Many of them stayed in these jobs throughout their lives, as census records show. One of YIDD’s former pupils, James Scott, worked in textile mills in Horbury near Wakefield for many decades. His employer, Richard Poppleton, gave him a glowing report:
“I have much pleasure in replying to your inquiries respecting the conduct of James Scott, once an inmate of your Institution. He entered on my service on the 28th June, 1852, as a hanker of worsteds and general packer, at twelve shillings a week, and has been employed at the same wages ever since; prior to that time he had been employed by another firm in a similar manner, from whom he holds a handsome testimonial…
“I have inquired of his family this morning as to his general conduct at home, of which they speak very satisfactorily; a married sister, whom I saw, says that he carries his wages home very regularly to his mother with whom he lives, and that he is her main support… He is very attentive to his work and very obliging.”
Deaf communities were developing at this time in cities around the country, and the pupils of Deaf schools would have been at their heart. While the sign language that Deaf people used was different and more complex than that used by hearing textile workers, communication in the mill might well have been facilitated between the different groups of Deaf and deafened workers through their use of signs and facial expressions.

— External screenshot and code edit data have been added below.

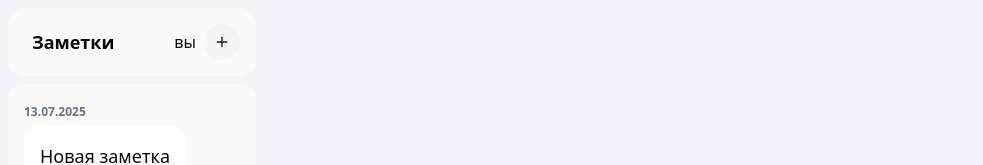
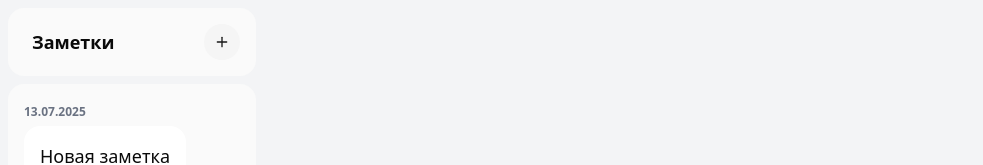
Before and after one commit to nickxsy/markdown-note, a React (Vite) app: page / in a window 1280 px wide. Shown: the top 165 px of the page, without its empty margins (0-983 px from the left). Built offline with nearby package versions, Linux system fonts and the light colour scheme; data requests are answered from the project's data file.

Commit message:
chore: remove unused button in sidebar

```diff
--- a/src/widgets/sidebar/ui/sidebar-header.tsx
+++ b/src/widgets/sidebar/ui/sidebar-header.tsx
@@ -1,7 +1,6 @@
 import { navigate } from 'wouter/use-browser-location';
 
-import { featureStore, useFeatureFlag } from '@/shared/feature-flags';
-import { useAppDispatch } from '@/shared/lib/redux';
+import { useFeatureFlag } from '@/shared/feature-flags';
 import { ROUTES } from '@/shared/model/routes';
 import { Button } from '@/shared/ui/button/button';
 import { Typography } from '@/shared/ui/typography';
@@ -12,7 +11,6 @@ import { CreateNoteButton } from '@/features/note';
 
 export function SidebarHeader() {
   const darkThemeIsEnabled = useFeatureFlag('darkTheme');
-  const dispatch = useAppDispatch();
 
   return (
     <div className="bg-sidebar flex items-center justify-between rounded-2xl p-4">
@@ -27,13 +25,6 @@ export function SidebarHeader() {
       </Button>
       <div className="flex items-center gap-2">
         {darkThemeIsEnabled && <ThemeSwitcher />}
-        <button
-          onClick={() =>
-            dispatch(featureStore.actions.toggleFeatureFlag('darkTheme'))
-          }
-        >
-          вы
-        </button>
         <CreateNoteButton />
       </div>
     </div>
```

Following World War One, there was an influx of disabled workers into industries across the country. This was encouraged by The King’s National Roll, a scheme set up in 1920 to give employment to disabled ex-servicemen, and hundreds of textile mills were keen to take part. Disabled veterans took up jobs in all branches of the industry, from spinning and weaving to finishing, bleaching and dyeing. The scheme was a success, proving that disabled people were reliable and useful workers. However, the lessons learned were perhaps short-lived.

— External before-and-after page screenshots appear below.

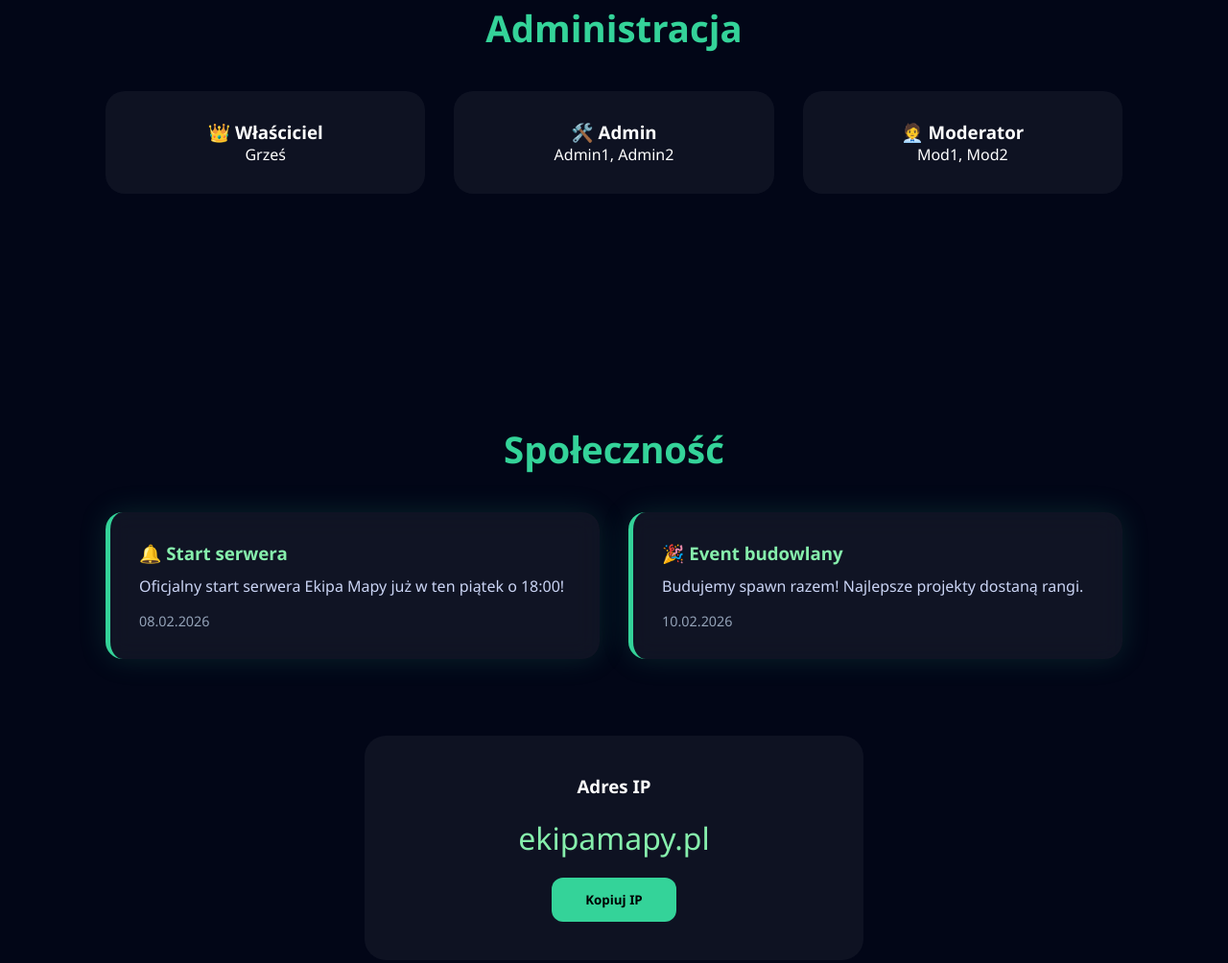
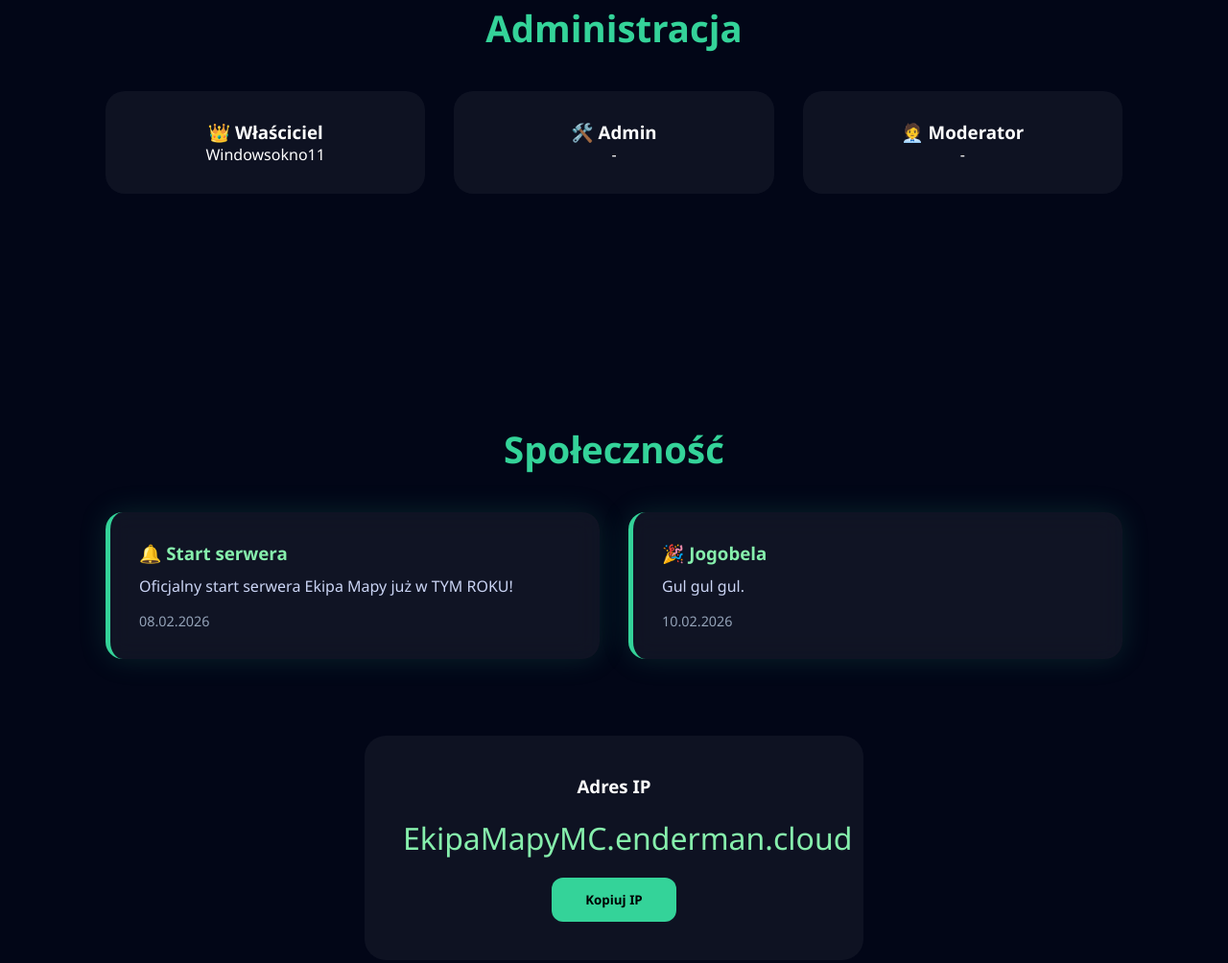
Before and after one commit to gordoshunter-collab/ekipamapy.github.io, a plain HTML site: page index.html in a window 1280 px wide. Shown: the part 917-1921 px from the top of the page at 96% size. Drawn offline with Linux system fonts and the light colour scheme.

Commit message:
Update index.html

```diff
--- a/index.html
+++ b/index.html
@@ -151,16 +151,16 @@ footer{text-align:center;padding:40px;color:var(--text);border-top:1px solid rgb
 
 <header id="home">
   <h1>EKIPA <span>MAPY</span></h1>
-  <p>Wspólna mapa • Survival • Społeczność</p>
+  <p>Luz • Rozrywka • Społeczność</p>
   <a href="#community">Dołącz do serwera</a>
 </header>
 
 <section id="admin">
 <h2>Administracja</h2>
 <div class="grid">
-  <div class="card"><h3>👑 Właściciel</h3><p>Grześ</p></div>
-  <div class="card"><h3>🛠️ Admin</h3><p>Admin1, Admin2</p></div>
-  <div class="card"><h3>🧑‍💼 Moderator</h3><p>Mod1, Mod2</p></div>
+  <div class="card"><h3>👑 Właściciel</h3><p>Windowsokno11</p></div>
+  <div class="card"><h3>🛠️ Admin</h3><p>-</p></div>
+  <div class="card"><h3>🧑‍💼 Moderator</h3><p>-</p></div>
 </div>
 </section>
 
@@ -171,13 +171,13 @@ footer{text-align:center;padding:40px;color:var(--text);border-top:1px solid rgb
 <div class="announcements">
   <div class="announcement-card">
     <h3>🔔 Start serwera</h3>
-    <p>Oficjalny start serwera Ekipa Mapy już w ten piątek o 18:00!</p>
+    <p>Oficjalny start serwera Ekipa Mapy już w TYM ROKU!</p>
     <span>08.02.2026</span>
   </div>
 
   <div class="announcement-card">
-    <h3>🎉 Event budowlany</h3>
-    <p>Budujemy spawn razem! Najlepsze projekty dostaną rangi.</p>
+    <h3>🎉 Jogobela</h3>
+    <p>Gul gul gul.</p>
     <span>10.02.2026</span>
   </div>
 </div>
@@ -185,13 +185,13 @@ footer{text-align:center;padding:40px;color:var(--text);border-top:1px solid rgb
 <div class="stack">
   <div class="box">
     <h3>Adres IP</h3>
-    <div class="ip" id="ip">ekipamapy.pl</div>
+    <div class="ip" id="ip">EkipaMapyMC.enderman.cloud</div>
     <button onclick="copyIP()">Kopiuj IP</button>
   </div>
 
   <div class="box discord" id="discord">
     <h3>Discord</h3>
-    <iframe src="https://discord.com/widget?id=123456789012345678&theme=dark"></iframe>
+    <iframe src="https://discord.com/widget?id=1293553147645657211&theme=dark" width="350" height="500" allowtransparency="true" frameborder="0" sandbox="allow-popups allow-popups-to-escape-sandbox allow-same-origin allow-scripts"></iframe>
   </div>
 </div>
 </section>
```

Today, employment levels amongst disabled people are much lower than in the general population: 52% of disabled people were in work in 2021 compared to 81% of the general population, according to the Office for National Statistics. Many of these unemployed disabled people want to work, but a myriad of disabling barriers excludes them. Employers discriminate against disabled job applicants and, as in the past when no allowances were made for disabled workers, fail to make adjustments to the workplace.
Work is not, of course, the only measure of contribution or worth in any given society or time period. However, in a capitalist society that focuses on profit above all else, the ability to work has become the main indicator of people’s value. The disabled people’s movement rejects the idea that people must be in paid employment to be considered full members of society. Our humanity and value are not dependent on getting or holding down a job. Those disabled people who do not or cannot work deserve respect and inclusion as much as anyone else.
Ableism and discrimination take many forms, from thinking that disabled people cannot work or do things for themselves, to believing that disabled people’s lives have less worth than others. Disabled people continue to challenge these harmful ideas. We want our contributions – and our lives – to be recognised, whether as members of the workforce, or members of our communities. Those disabled people who worked in the textile industry during the nineteenth century were active in both the workplace and in wider society. Now is the time to weave their stories into the very fabric of British labour and social history.